— Directions —
Where a line holds the word "Rust", copy it from the records.

# # #

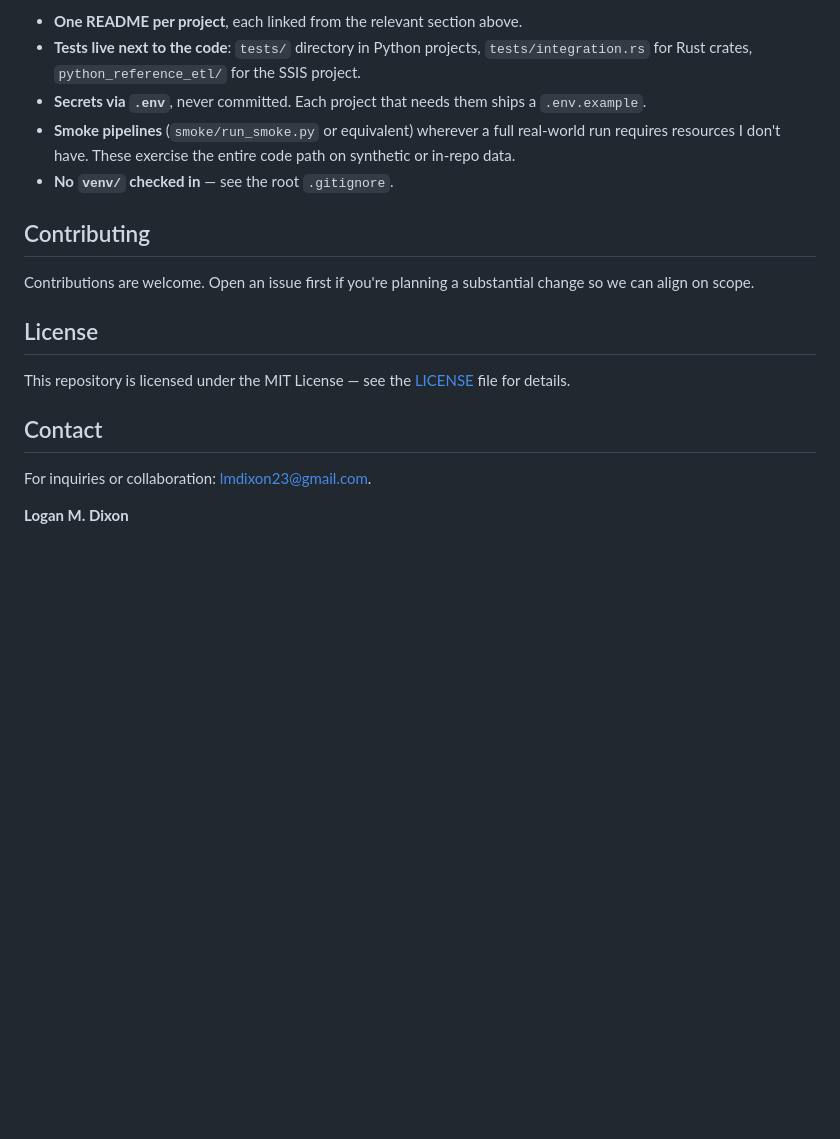
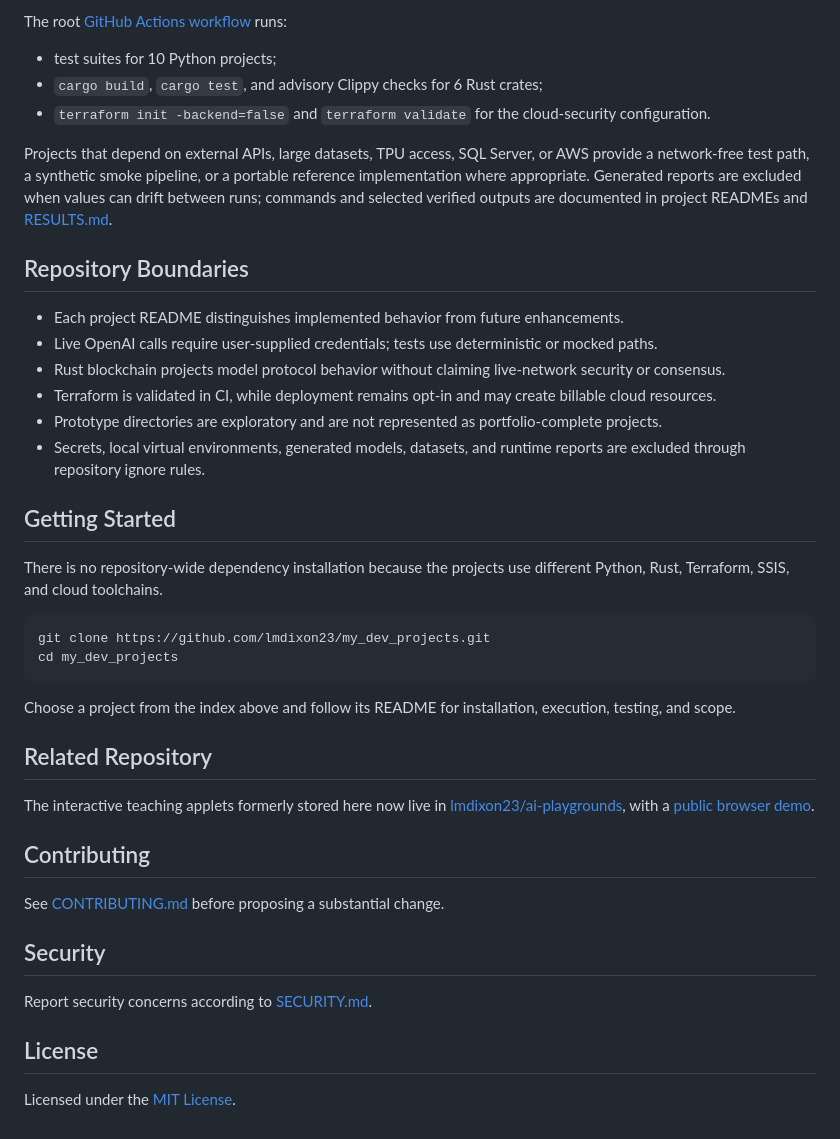
Before and after one commit to lmdixon23/my_dev_projects, a Markdown page: README.md, the part around one of its changes. GitHub-like rendering; blank space fills up the shorter version.

````diff
--- a/README.md
+++ b/README.md
@@ -94,20 +107,44 @@ Smoke-pipeline outputs (qualitative rankings, identity checks, expected metric r
 
-- **One README per project**, each linked from the relevant section above.
-- **Tests live next to the code**: `tests/` directory in Python projects, `tests/integration.rs` for Rust crates, `python_reference_etl/` for the SSIS project.
-- **Secrets via `.env`**, never committed. Each project that needs them ships a `.env.example`.
-- **Smoke pipelines** (`smoke/run_smoke.py` or equivalent) wherever a full real-world run requires resources I don't have. These exercise the entire code path on synthetic or in-repo data.
-- **No `venv/` checked in** — see the root `.gitignore`.
+The root [GitHub Actions workflow](./.github/workflows/ci.yml) runs:
+
+- test suites for 10 Python projects;
+- `cargo build`, `cargo test`, and advisory Clippy checks for 6 Rust crates;
+- `terraform init -backend=false` and `terraform validate` for the cloud-security configuration.
+
+Projects that depend on external APIs, large datasets, TPU access, SQL Server, or AWS provide a network-free test path, a synthetic smoke pipeline, or a portable reference implementation where appropriate. Generated reports are excluded when values can drift between runs; commands and selected verified outputs are documented in project READMEs and [RESULTS.md](./RESULTS.md).
+
+## Repository Boundaries
+
+- Each project README distinguishes implemented behavior from future enhancements.
+- Live OpenAI calls require user-supplied credentials; tests use deterministic or mocked paths.
+- Rust blockchain projects model protocol behavior without claiming live-network security or consensus.
+- Terraform is validated in CI, while deployment remains opt-in and may create billable cloud resources.
+- Prototype directories are exploratory and are not represented as portfolio-complete projects.
+- Secrets, local virtual environments, generated models, datasets, and runtime reports are excluded through repository ignore rules.
+
+## Getting Started
+
+There is no repository-wide dependency installation because the projects use different Python, Rust, Terraform, SSIS, and cloud toolchains.
+
+```bash
+git clone https://github.com/lmdixon23/my_dev_projects.git
+cd my_dev_projects
+```
+
+Choose a project from the index above and follow its README for installation, execution, testing, and scope.
+
+## Related Repository
+
+The interactive teaching applets formerly stored here now live in [lmdixon23/ai-playgrounds](https://github.com/lmdixon23/ai-playgrounds), with a [public browser demo](https://lmdixon23.github.io/ai-playgrounds/).
 
 ## Contributing
 
-Contributions are welcome. Open an issue first if you're planning a substantial change so we can align on scope.
+See [CONTRIBUTING.md](./CONTRIBUTING.md) before proposing a substantial change.
+
+## Security
+
+Report security concerns according to [SECURITY.md](./SECURITY.md).
 
 ## License
 
-This repository is licensed under the MIT License — see the [LICENSE](./LICENSE) file for details.
-
-## Contact
-
-For inquiries or collaboration: [lmdixon23@gmail.com](mailto:lmdixon23@gmail.com).
-
-**Logan M. Dixon**
+Licensed under the [MIT License](./LICENSE).
````
Also changed, not shown: other parts of README.md (+71 -58 lines).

# # #

— Response to the task —
-- **Tests live next to the code**: `tests/` directory in Python projects, `tests/integration.rs` for Rust crates, `python_reference_etl/` for the SSIS project.
+- `cargo build`, `cargo test`, and advisory Clippy checks for 6 Rust crates;
+- Rust blockchain projects model protocol behavior without claiming live-network security or consensus.
+There is no repository-wide dependency installation because the projects use different Python, Rust, Terraform, SSIS, and cloud toolchains.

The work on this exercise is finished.